“I just got the new 2023 Kia Sportage hybrid. I live in New York City and trying to park a vehicle in a tight spot is a pretty much daily occurrence. When I’m backing up, that incredibly annoying beeping sound goes off.”
“I have a 2022 sportage hybrid. I hate that back up sound.”
“I wake up my neighbors 5 times in the week because I leave at 3 (am).”
All hybrids, PHEVs and EVs are required by law to have an external reverse alert that pedestrians can hear because electrified vehicles are very silent when parking and running on battery power.
You can disable the backup alert using the main screen, but it gets reenabled every time you turn the car back on.
Some owners of other Kia EVs and hybrids have found ways to disconnect the backup speaker/module, but this requires some tinkering and may not be exactly legal.
8. Piano Black Interior Finish
Another common complaint among fifth gen Sportage owners is that the piano black finish is hard to maintain and keep clean.
“It only looks good in press photos. It smudges quickly and the gloss finish shows scratches.”
“Black interior sucks. You literally see every crumb, piece of dust, hair.”
A lot of the controls like the touchscreen, digital infotainment/climate controls, and center console are covered in shiny plastic trim which easily get smudged and have a tendency to show off even the slightest amount of dirt or debris.
Even if you keep wiping it down, the most used areas will start developing scratches over time.
Some owners who want to keep their interior trim looking pristine protect it using vinyl stickers.
Kia Sportage Hybrid Pros and Cons
- Good ride quality
- Lots of cargo space
- Good mpg for its size
- PHEV has good acceleration
- Good build quality
- Long basic warranty
- Modern interior
- Lots of tech and driver safety aids
- Unexciting handling
- Modern but polarizing design
- Infotainment/climate controls can be confusing
What Do The Reviews Say?
“The Sportage Hybrid is one of the quickest hybrid crossovers in its class. While we wouldn’t call it blistering, it doesn’t feel like there’s a performance penalty when you opt for the hybrid.”
“The turbocharged engine provides smooth power, and you don’t feel when the Sportage handoff from electric to gas power. Passing on the highway is easy thanks to the power and a quick-shifting if somewhat clunky transmission.”

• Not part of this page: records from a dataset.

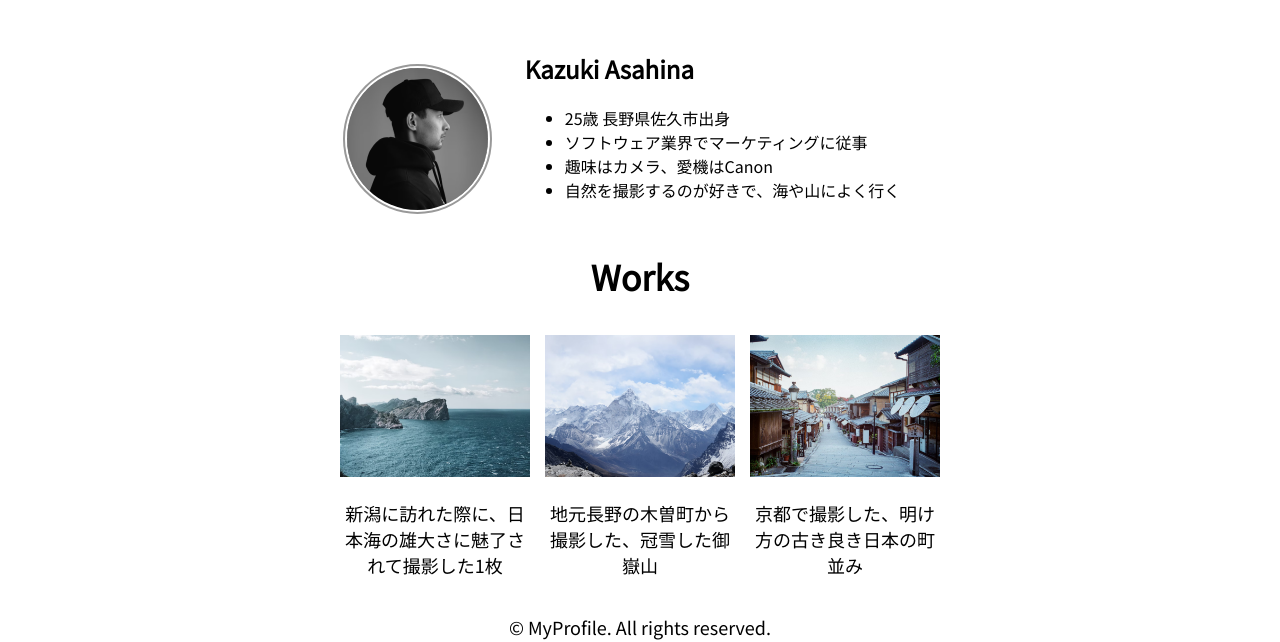
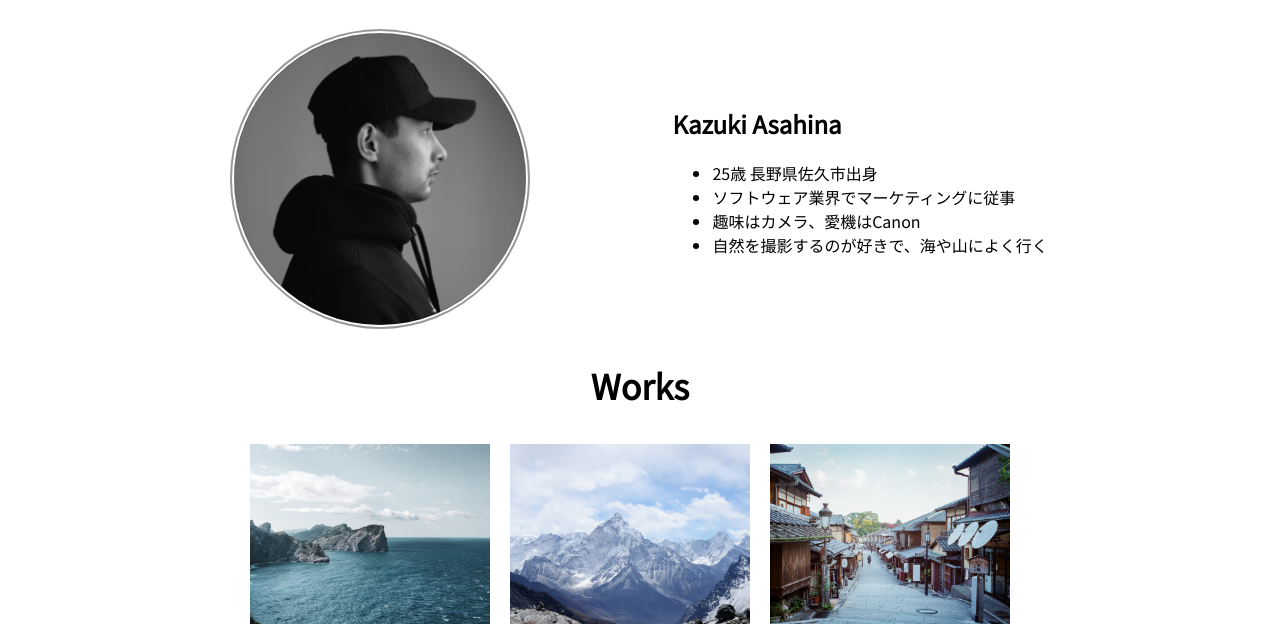
Before and after one commit to tayoshi-tokisada/html-css-advanced-kadai, a plain HTML site: page kadai_copying/ka-profile/index.html in a window 1280 px wide. Shown: the part 678-1320 px from the top of the page. Drawn offline with nearby package versions, Linux system fonts and the light colour scheme.

Commit message:
change copying SP対応他調整

```diff
--- a/kadai_copying/ka-profile/index.html
+++ b/kadai_copying/ka-profile/index.html
@@ -23,8 +23,8 @@
       <!-- ナビゲーション -->
       <a id="title" href="index.html">MyProfile</a>
       <nav>
-        <a href="index.html#sec-about">About</a>
-        <a href="index.html#sec-works">Works</a>
+        <a id="aboutLink">About</a>
+        <a id="worksLink">Works</a>
       </nav>
     </header>
 
--- a/kadai_copying/ka-profile/script.js
+++ b/kadai_copying/ka-profile/script.js
@@ -22,6 +22,7 @@ $(function(){
 
   // トップボタンクリック
   $("#topBtn").on("click", function(){
+    // トップにスクロール
     scrollTo({
       top: $("header").position().top,
       left: $("header").position().left,
@@ -29,14 +30,42 @@ $(function(){
     });
   });
 
+  // aboutリンククリック
+  $("#aboutLink").on("click", function(){
+    // aboutセクションにスクロール
+    scrollTo({
+      top: $("#sec-about").position().top,
+      left: $("#sec-about").position().left,
+      behavior: "smooth",
+    });
+  });
+
+  // worksリンククリック
+  $("#worksLink").on("click", function(){
+    // aboutセクションにスクロール
+    scrollTo({
+      top: $("#sec-works").position().top,
+      left: $("#sec-works").position().left,
+      behavior: "smooth",
+    });
+  });
+
+  // スクロール判定
   $(window).scroll(function(){
     if($(this).scrollTop() >= 100){
+      // backToTopを表示
       $("#backToTop").css("visibility", "visible");
       $("#backToTop").css("opacity", 1);
     }
     else{
+      // backToTopを非表示
       $("#backToTop").css("opacity", 0);
       $("#backToTop").css("visibility", "hidden");
     }
   });
+
+  $("#backToTop").on({
+    "mouseenter": ()=> {$("#backToTop").css("opacity", 0.5)},
+    "mouseout": ()=> {$("#backToTop").css("opacity", 1)},
+  });
 });
--- a/kadai_copying/ka-profile/style-pc.css
+++ b/kadai_copying/ka-profile/style-pc.css
@@ -12,65 +12,74 @@ body{
 
 /* ヘッダー */
 header{
+  width: 100%;
+  max-width: 960px;
   display: flex;
   justify-content: space-between;
 }
 nav{
-  margin-left: 100px;
+  margin-left: auto;
 }
 
 /* メインヴィジュアル */
 .carousel{
   width: 100vw;
-  max-width: 1280px;
   height: auto;
 }
 .carouselImg{
   width: 100vw;
-  max-width: 1280px;
   height: auto;
 }
 
 /* aboutセクション */
 #sec-about{
-  max-width: 600px;
+  max-width: 960px;
   width: 100%;
   margin: 0 auto;
 }
 #div-about{
   display: flex;
-  justify-content: center;
+  justify-content: space-between;
+  align-items: center;
+  width: 100%;
+  max-width: 960px;
 }
 #div-about > img{
-  width: 141px;
-  height: 142px;
+  width: 292px;
+  height: 292px;
   border-radius: 50%;
   overflow: hidden;
-  position: relative;
-  top: 35px;
-  right: 35px;
   border: solid 2px white;
   outline: solid 2px rgb(153, 153, 153);
+  margin: auto;
+}
+#div-about > div{
+  margin: auto;
 }
 
 /* worksセクション */
 #sec-works{
-  max-width: 600px;
+  max-width: 960px;
   width: 100%;
   margin: 0 auto;
 }
 #div-works{
   display: flex;
-  justify-content: space-between;
-}
-#div-works div{
-  max-width: 190px;
+  justify-content: center;
 }
 #div-works img{
-  width: 190px;
+  width: 100%;
+  max-width: 240px;
+  margin-right: 20px;
+  height: auto;
   cursor: pointer;
-  transition: opacity 300ms linear;
+  transition: all 300ms linear;
 }
 #div-works img:hover{
   opacity: 0.5;
 }
+#div-works p{
+  width: 100%;
+  max-width: 240px;
+  height: auto;
+}
--- a/kadai_copying/ka-profile/style-sp.css
+++ b/kadai_copying/ka-profile/style-sp.css
@@ -12,17 +12,21 @@ body{
 
 /* ヘッダー */
 header{
+  width: 100%;
   display: flex;
   justify-content: space-between;
 }
 nav{
-  margin-left: 50px;
+  margin-left: auto;
 }
 
 /* メインヴィジュアル */
-#sec-mainvisual > img{
+.carousel{
   width: 100vw;
-  max-width: 1280px;
+  height: auto;
+}
+.carouselImg{
+  width: 100vw;
   height: auto;
 }
 
@@ -34,16 +38,23 @@ nav{
 }
 #div-about{
   display: flex;
-  justify-content: center;
+  justify-content: space-between;
+  align-items: center;
+  flex-direction: column;
+  width: 100%;
+  max-width: 600px;
 }
 #div-about > img{
-  width: 141px;
-  height: 142px;
+  width: 292px;
+  height: 292px;
   border-radius: 50%;
   overflow: hidden;
-  position: relative;
-  top: 35px;
-  right: 35px;
+  border: solid 2px white;
+  outline: solid 2px rgb(153, 153, 153);
+  margin: auto;
+}
+#div-about > div{
+  margin: auto;
 }
 
 /* worksセクション */
@@ -56,5 +67,11 @@ nav{
   text-align: center;
 }
 #div-works img{
-  width: 90%;
+  max-width: 358px;
+  height: auto;
+  cursor: pointer;
+  transition: all 300ms linear;
 }
+#div-works img:hover{
+  opacity: 0.5;
+}
--- a/kadai_copying/ka-profile/style.css
+++ b/kadai_copying/ka-profile/style.css
@@ -35,6 +35,8 @@ p{
 a{
   text-decoration: none;
   margin-left: 20px;
+  transition: all 300ms linear;
+  cursor: pointer;
 }
 a:link{
   color: #000000;
@@ -47,7 +49,7 @@ a:active{
 }
 a:hover{
   color: #000000;
-  text-decoration: underline;
+  opacity: 0.5;
 }
 header{
   font-size: 34px;
@@ -74,6 +76,7 @@ header{
   right: 0;
   margin: auto;
   width: 80%;
+  max-width: 768px;
   height: auto;
 }
 #modalClose{
@@ -93,6 +96,10 @@ header{
 }
 
 #backToTop{
+  opacity: 0;
+  transition: all 300ms linear;
+  visibility: hidden;
+  cursor: pointer;
   position: fixed;
   right: 20px;
   bottom: 20px;
@@ -102,12 +109,6 @@ header{
   background: #000;
   border: solid 1px #000;
   border-radius: 50%;
-  opacity: 0;
-  transition: all 300ms linear;
-  visibility: hidden;
-}
-#backToTop:hover{
-  opacity: 0.5;
 }
 #topBtn{
   position: absolute;
```
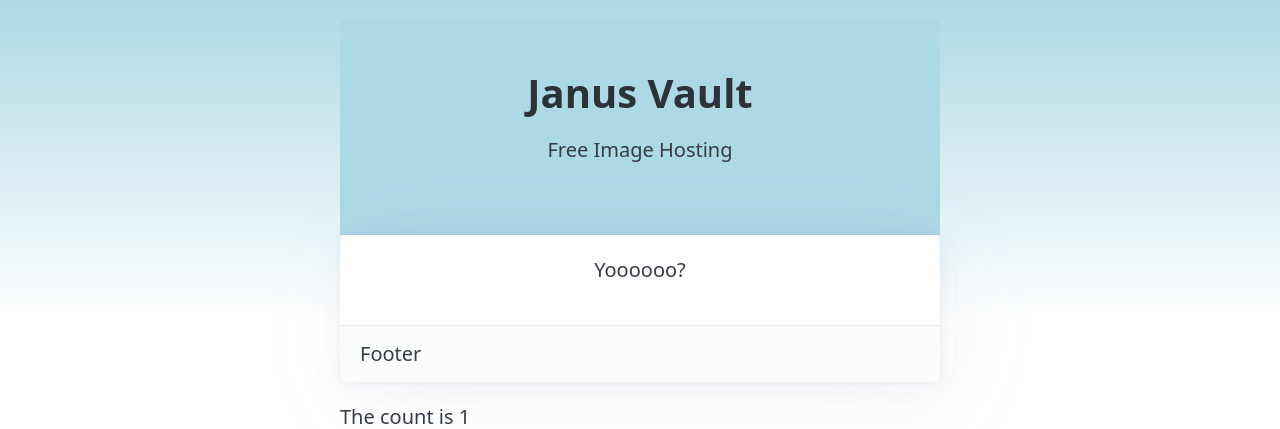
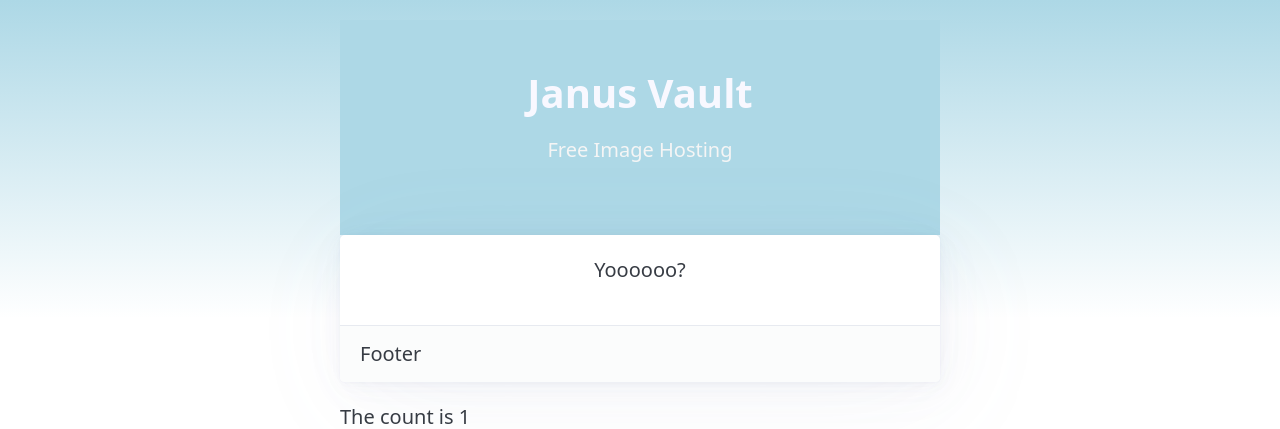
Before and after one commit to skipglide/django-deployment, a Django app: page / in a window 1280 px wide. Shown: the top 429 px of the page. Run offline with Django 5.2, Linux system fonts and the light colour scheme; data comes from the database, SQL or seed files in the repository; data that the repository does not hold is empty; some libraries are stand-ins or nearby versions.

Commit message:
added color

```diff
--- a/app/templates/app/home.html
+++ b/app/templates/app/home.html
@@ -8,8 +8,8 @@
 
 {% block content %}
     <div class="hero">
-        <h1>Janus Vault</h1>
-        <p>Free Image Hosting</p>
+        <h1 style="color: ghostwhite;">Janus Vault</h1>
+        <p style="color: whitesmoke;">Free Image Hosting</p>
     </div>
 
     <article>
```
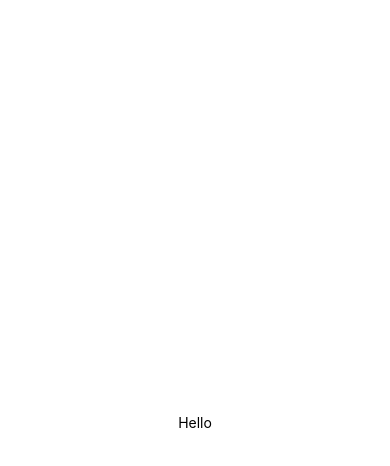
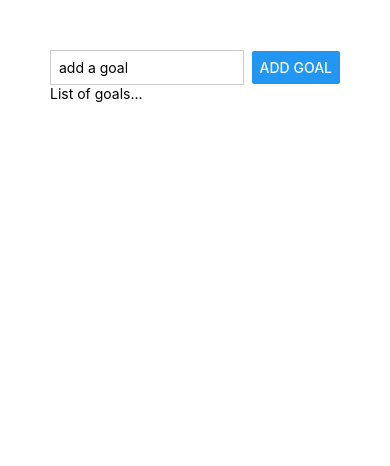
Before and after one commit to itsparasbisht/react-native, a React Native app: screen / in a window 390 px wide. Shown: the top 466 px of the page. Built offline with nearby package versions, Linux system fonts and the light colour scheme.

Commit message:
starting with the layout styles

```diff
--- a/App.js
+++ b/App.js
@@ -1,20 +1,33 @@
-import { StatusBar } from "expo-status-bar";
-import { StyleSheet, Text, View } from "react-native";
+import { StyleSheet, Text, View, Button, TextInput } from "react-native";
 
 export default function App() {
   return (
-    <View style={styles.container}>
-      <Text>Hello</Text>
-      <StatusBar style="auto" />
+    <View style={styles.appContainer}>
+      <View style={styles.inputContainer}>
+        <TextInput placeholder="add a goal" style={styles.textInput} />
+        <Button title="Add Goal" />
+      </View>
+      <View>
+        <Text>List of goals...</Text>
+      </View>
     </View>
   );
 }
 
 const styles = StyleSheet.create({
-  container: {
-    flex: 1,
-    backgroundColor: "#fff",
+  appContainer: {
+    padding: 50,
+  },
+  inputContainer: {
+    flexDirection: "row",
+    justifyContent: "space-between",
     alignItems: "center",
-    justifyContent: "center",
+  },
+  textInput: {
+    borderWidth: 1,
+    borderColor: "#cccccc",
+    width: "80%",
+    marginRight: 8,
+    padding: 8,
   },
 });
```
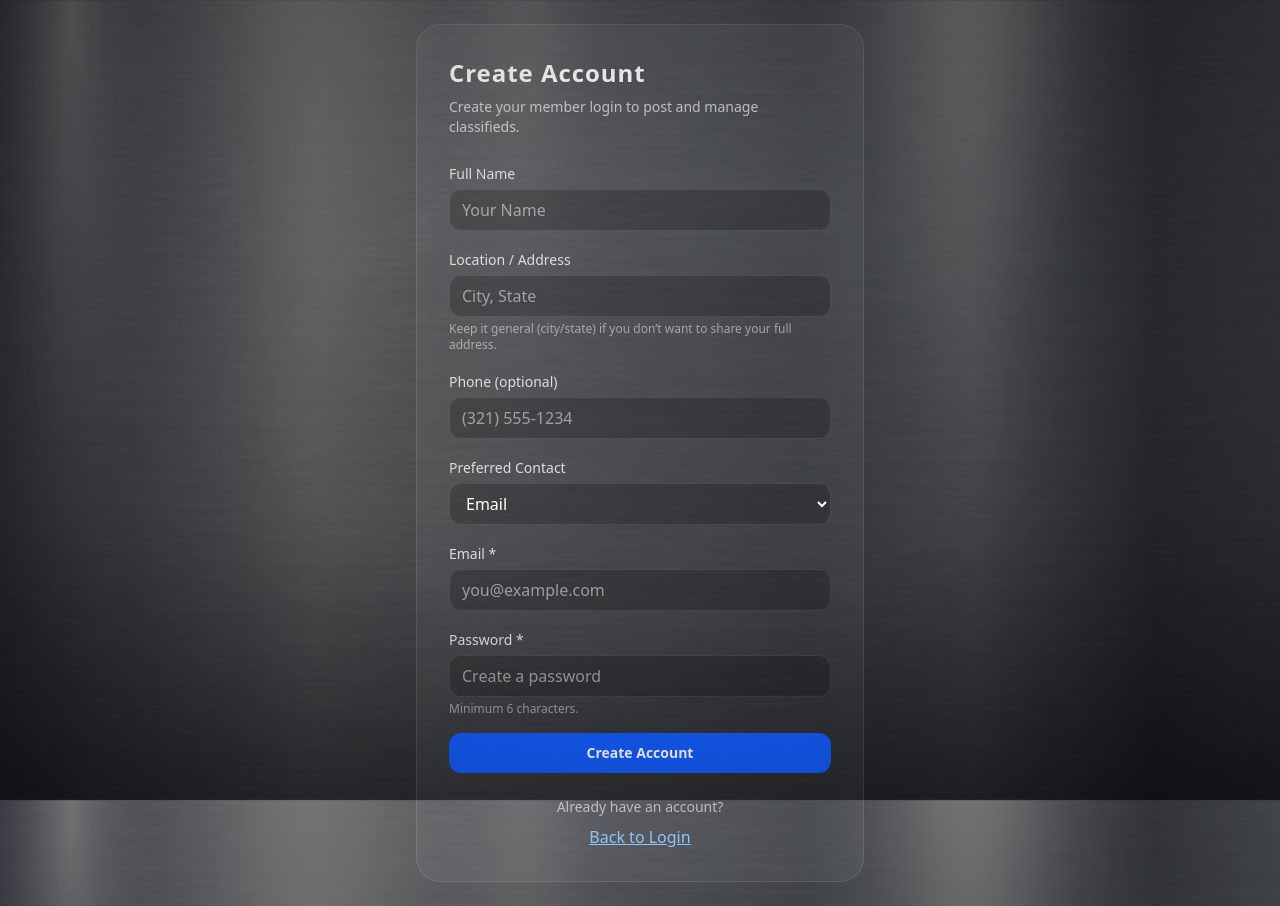
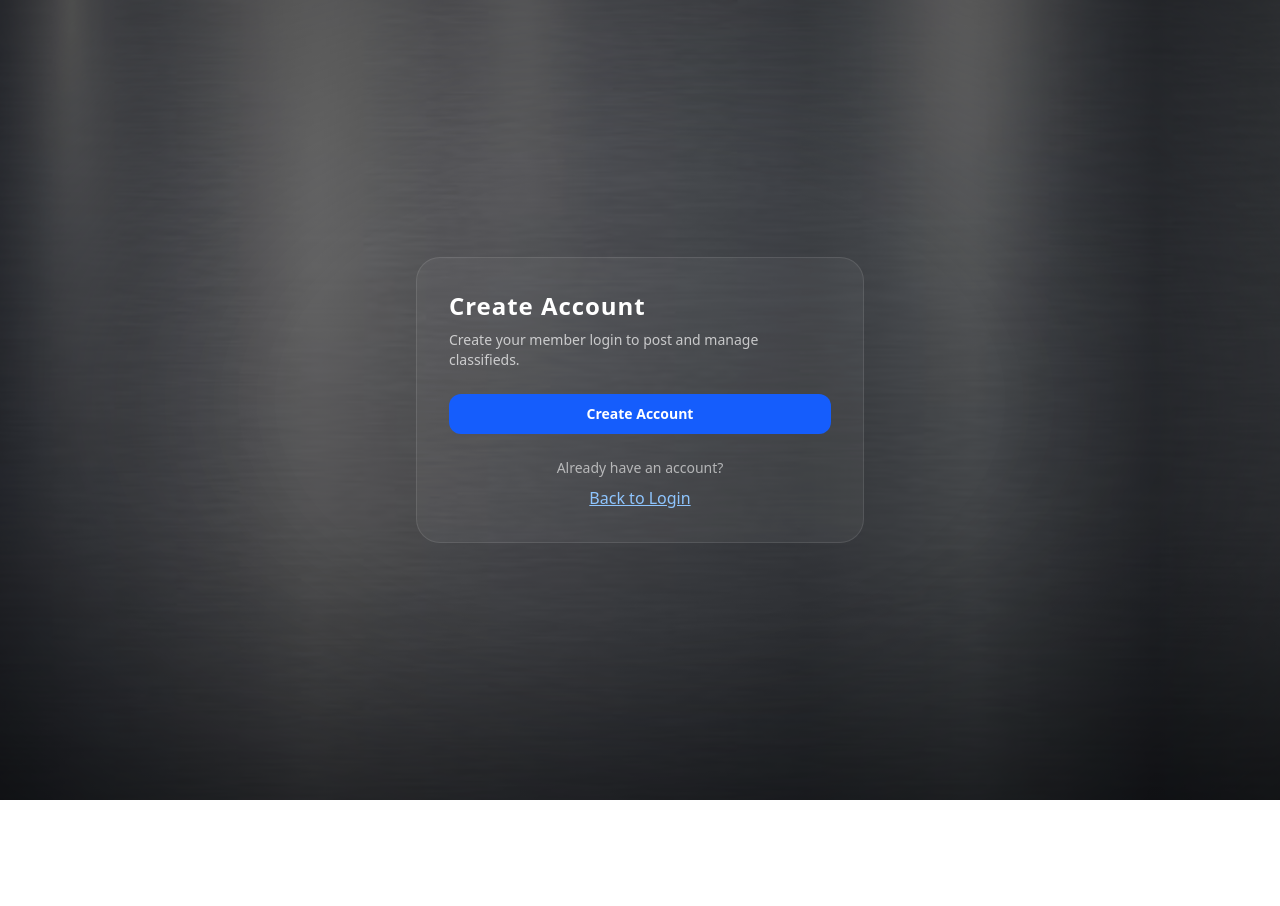
Before and after one commit to GaranBeauShotts/brevard-coin-club, a Next.js app: page /register in a window 1280 px wide. After the commit the page ends 800 px from the top, so only its background shows below. Built offline with nearby package versions, Linux system fonts and the light colour scheme; no server answers.

Commit message:
login adjust- banner added

```diff
--- a/src/app/register/page.tsx
+++ b/src/app/register/page.tsx
@@ -11,7 +11,6 @@ export default function RegisterPage() {
   const [email, setEmail] = useState("");
   const [password, setPassword] = useState("");
 
-  // profile fields
   const [fullName, setFullName] = useState("");
   const [phone, setPhone] = useState("");
   const [location, setLocation] = useState("");
@@ -30,7 +29,6 @@ export default function RegisterPage() {
     setError(null);
 
     try {
-      // 1) Create auth user
       const { error: signUpError } = await supabase.auth.signUp({
         email: email.trim(),
         password,
@@ -41,8 +39,6 @@ export default function RegisterPage() {
 
       if (signUpError) throw signUpError;
 
-      // 2) OPTIONAL: store their entered profile info locally so /account can prefill
-      // (Remove this block if you don’t want to store anything in the browser)
       const phoneDigits = phone.trim() ? cleanPhone(phone) : "";
       localStorage.setItem(
         "pending_profile",
@@ -54,8 +50,8 @@ export default function RegisterPage() {
         })
       );
 
-      // 3) Send them to login (or a “check your email” screen)
       router.push("/login?check_email=1");
+      return;
     } catch (err: any) {
       setError(err?.message ?? "Registration failed.");
     } finally {
@@ -78,88 +74,8 @@ export default function RegisterPage() {
         )}
 
         <form onSubmit={handleRegister} className="mt-6 space-y-4">
-          <div>
-            <label className="text-sm text-white/80">Full Name</label>
-            <input
-              value={fullName}
-              onChange={(e) => setFullName(e.target.value)}
-              className="mt-1 w-full rounded-xl border border-white/10 bg-black/20 px-3 py-2 outline-none focus:border-white/20"
-              placeholder="Your Name"
-              autoComplete="name"
-            />
-          </div>
-
-          <div>
-            <label className="text-sm text-white/80">Location / Address</label>
-            <input
-              value={location}
-              onChange={(e) => setLocation(e.target.value)}
-              className="mt-1 w-full rounded-xl border border-white/10 bg-black/20 px-3 py-2 outline-none focus:border-white/20"
-              placeholder="City, State"
-              autoComplete="address-level2"
-            />
-            <p className="mt-1 text-xs text-white/50">
-              Keep it general (city/state) if you don’t want to share your full address.
-            </p>
-          </div>
-
-          <div>
-            <label className="text-sm text-white/80">Phone (optional)</label>
-            <input
-              type="tel"
-              inputMode="tel"
-              value={phone}
-              onChange={(e) => setPhone(e.target.value)}
-              className="mt-1 w-full rounded-xl border border-white/10 bg-black/20 px-3 py-2 outline-none focus:border-white/20"
-              placeholder="(321) 555-1234"
-              autoComplete="tel"
-            />
-          </div>
-
-          <div>
-            <label className="text-sm text-white/80">Preferred Contact</label>
-            <select
-              value={preferredContact}
-              onChange={(e) => setPreferredContact(e.target.value as any)}
-              className="mt-1 w-full rounded-xl border border-white/10 bg-black/20 px-3 py-2 outline-none focus:border-white/20"
-            >
-              <option value="email" className="bg-black">
-                Email
-              </option>
-              <option value="phone" className="bg-black">
-                Phone
-              </option>
-            </select>
-          </div>
-
-          <div>
-            <label className="text-sm text-white/80">Email *</label>
-            <input
-              type="email"
-              required
-              value={email}
-              onChange={(e) => setEmail(e.target.value)}
-              className="mt-1 w-full rounded-xl border border-white/10 bg-black/20 px-3 py-2 outline-none focus:border-white/20"
-              placeholder="you@example.com"
-              autoComplete="email"
-            />
-          </div>
-
-          <div>
-            <label className="text-sm text-white/80">Password *</label>
-            <input
-              type="password"
-              required
-              value={password}
-              onChange={(e) => setPassword(e.target.value)}
-              className="mt-1 w-full rounded-xl border border-white/10 bg-black/20 px-3 py-2 outline-none focus:border-white/20"
-              placeholder="Create a password"
-              autoComplete="new-password"
-              minLength={6}
-            />
-            <p className="mt-1 text-xs text-white/50">Minimum 6 characters.</p>
-          </div>
-
+          {/* keep your inputs exactly as you have them */}
+          {/* ... */}
           <button
             type="submit"
             disabled={loading}
```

“It’s not sporty, but the Sportage handles well enough for a crossover. The steering is quick and accurate. It’s light in comfort, making parking easy.”
“Switching to Sport increases the steering effort (and sharpens throttle response), but there’s still not much in the way of feedback.”
“Comfort is one of the Sportage Hybrid’s strong suits. It offers a quiet, comfortable cabin and a refined ride. At low speeds when the engine is off, there’s only a little outside noise in the cabin. Even at higher speeds, wind and road noise is mild.”
2023 Kia Sportage Hybrid | Edmunds
What’s the Resale Value of a Kia Sportage Hybrid?
Here’s a quick look at the Sportage Hybrid’s used car pricing on CarGurus at the time of writing. Since it’s a 2023 model year, used car data is limited. Prices quoted are for the EX Hybrid trim level.
Related: 15 Best & Worst Kia Sportage Years (With Facts & Stats)